►

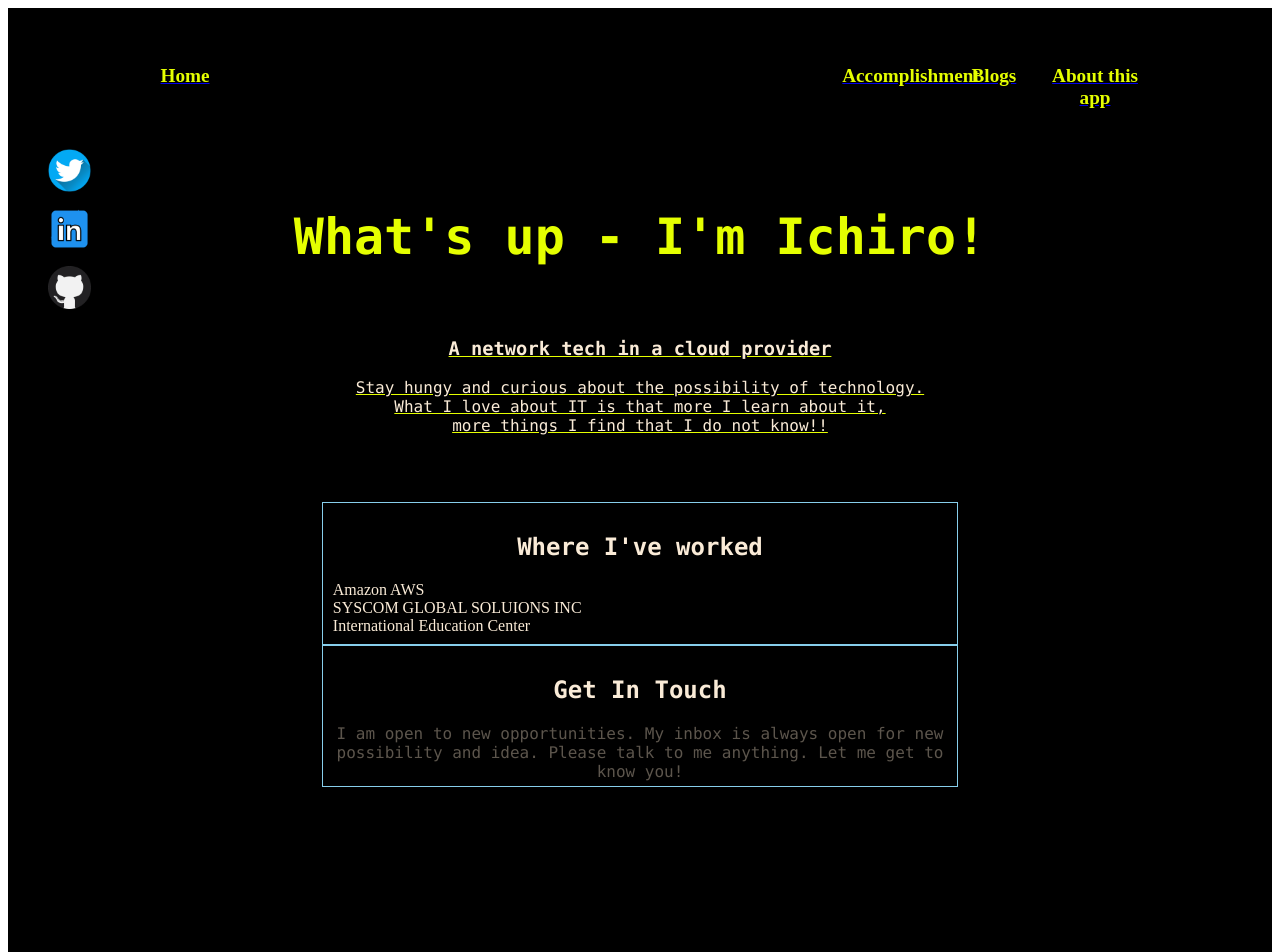
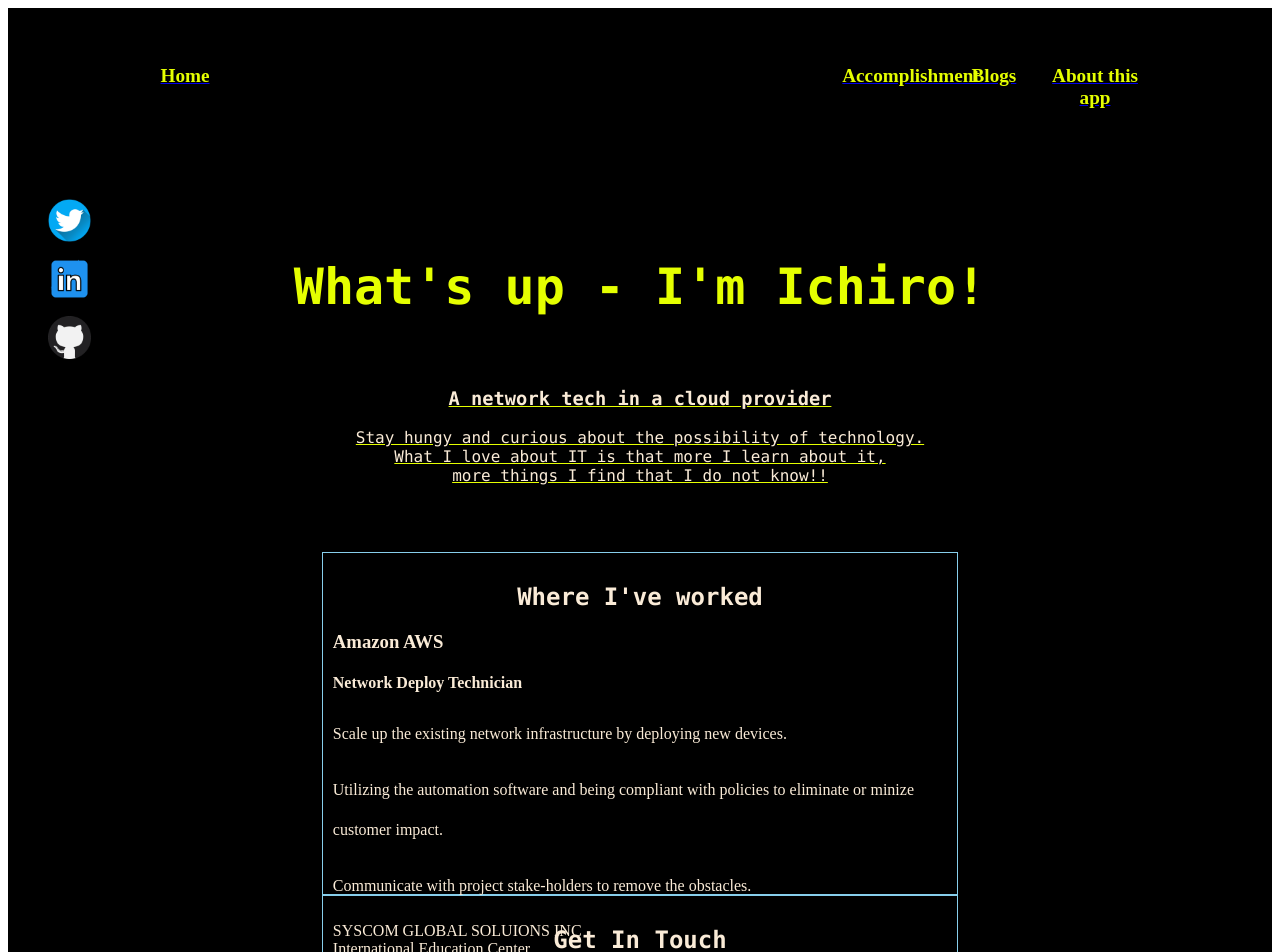
Before and after one commit to ichi-theinterface/portfolio-app, a React (Create React App) app: page / in a window 1280 px wide. Shown: the top 952 px of the page. Built offline with nearby package versions, Linux system fonts and the light colour scheme.

Commit message:
need to improve the .frame(css) and experience sec

```diff
--- a/src/App.css
+++ b/src/App.css
@@ -43,7 +43,7 @@ menu, ol, ul, li {
 }
 
 .frame {
-  height: 1000px;
+  height: 1500px;
   width: 100%;
   background: #000000;
 }
@@ -152,7 +152,7 @@ menu, ol, ul, li {
   color: antiquewhite;
   margin: auto auto;
   width: 60%;
-  height: 30%;
+  height: 80%;
 }
 
 .WhereIWorked {
--- a/src/component/Experience.js
+++ b/src/component/Experience.js
@@ -4,7 +4,13 @@ const Experience = () => (
     <div className='Experience'>
         <h2 className='WhereIWorked'>Where I've worked</h2>
         <div>
-            Amazon AWS
+            <h3>Amazon AWS</h3>
+            <h4>Network Deploy Technician</h4>
+            <li>
+                <p>Scale up the existing network infrastructure by deploying new devices.</p>
+                <p>Utilizing the automation software and being compliant with policies to eliminate or minize customer impact.</p>
+                <p>Communicate with project stake-holders to remove the obstacles.</p>
+            </li>
         </div>
         <div>
             SYSCOM GLOBAL SOLUIONS INC
```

◄

Your goal. The whole listing should be reproduced exactly. Images don't go in.

Response to the task.
Before and after one commit to ichi-theinterface/portfolio-app, a React (Create React App) app: page / in a window 1280 px wide. Shown: the top 952 px of the page. Built offline with nearby package versions, Linux system fonts and the light colour scheme.

Commit message:
need to improve the .frame(css) and experience sec

```diff
--- a/src/App.css
+++ b/src/App.css
@@ -43,7 +43,7 @@ menu, ol, ul, li {
 }
 
 .frame {
-  height: 1000px;
+  height: 1500px;
   width: 100%;
   background: #000000;
 }
@@ -152,7 +152,7 @@ menu, ol, ul, li {
   color: antiquewhite;
   margin: auto auto;
   width: 60%;
-  height: 30%;
+  height: 80%;
 }
 
 .WhereIWorked {
--- a/src/component/Experience.js
+++ b/src/component/Experience.js
@@ -4,7 +4,13 @@ const Experience = () => (
     <div className='Experience'>
         <h2 className='WhereIWorked'>Where I've worked</h2>
         <div>
-            Amazon AWS
+            <h3>Amazon AWS</h3>
+            <h4>Network Deploy Technician</h4>
+            <li>
+                <p>Scale up the existing network infrastructure by deploying new devices.</p>
+                <p>Utilizing the automation software and being compliant with policies to eliminate or minize customer impact.</p>
+                <p>Communicate with project stake-holders to remove the obstacles.</p>
+            </li>
         </div>
         <div>
             SYSCOM GLOBAL SOLUIONS INC
```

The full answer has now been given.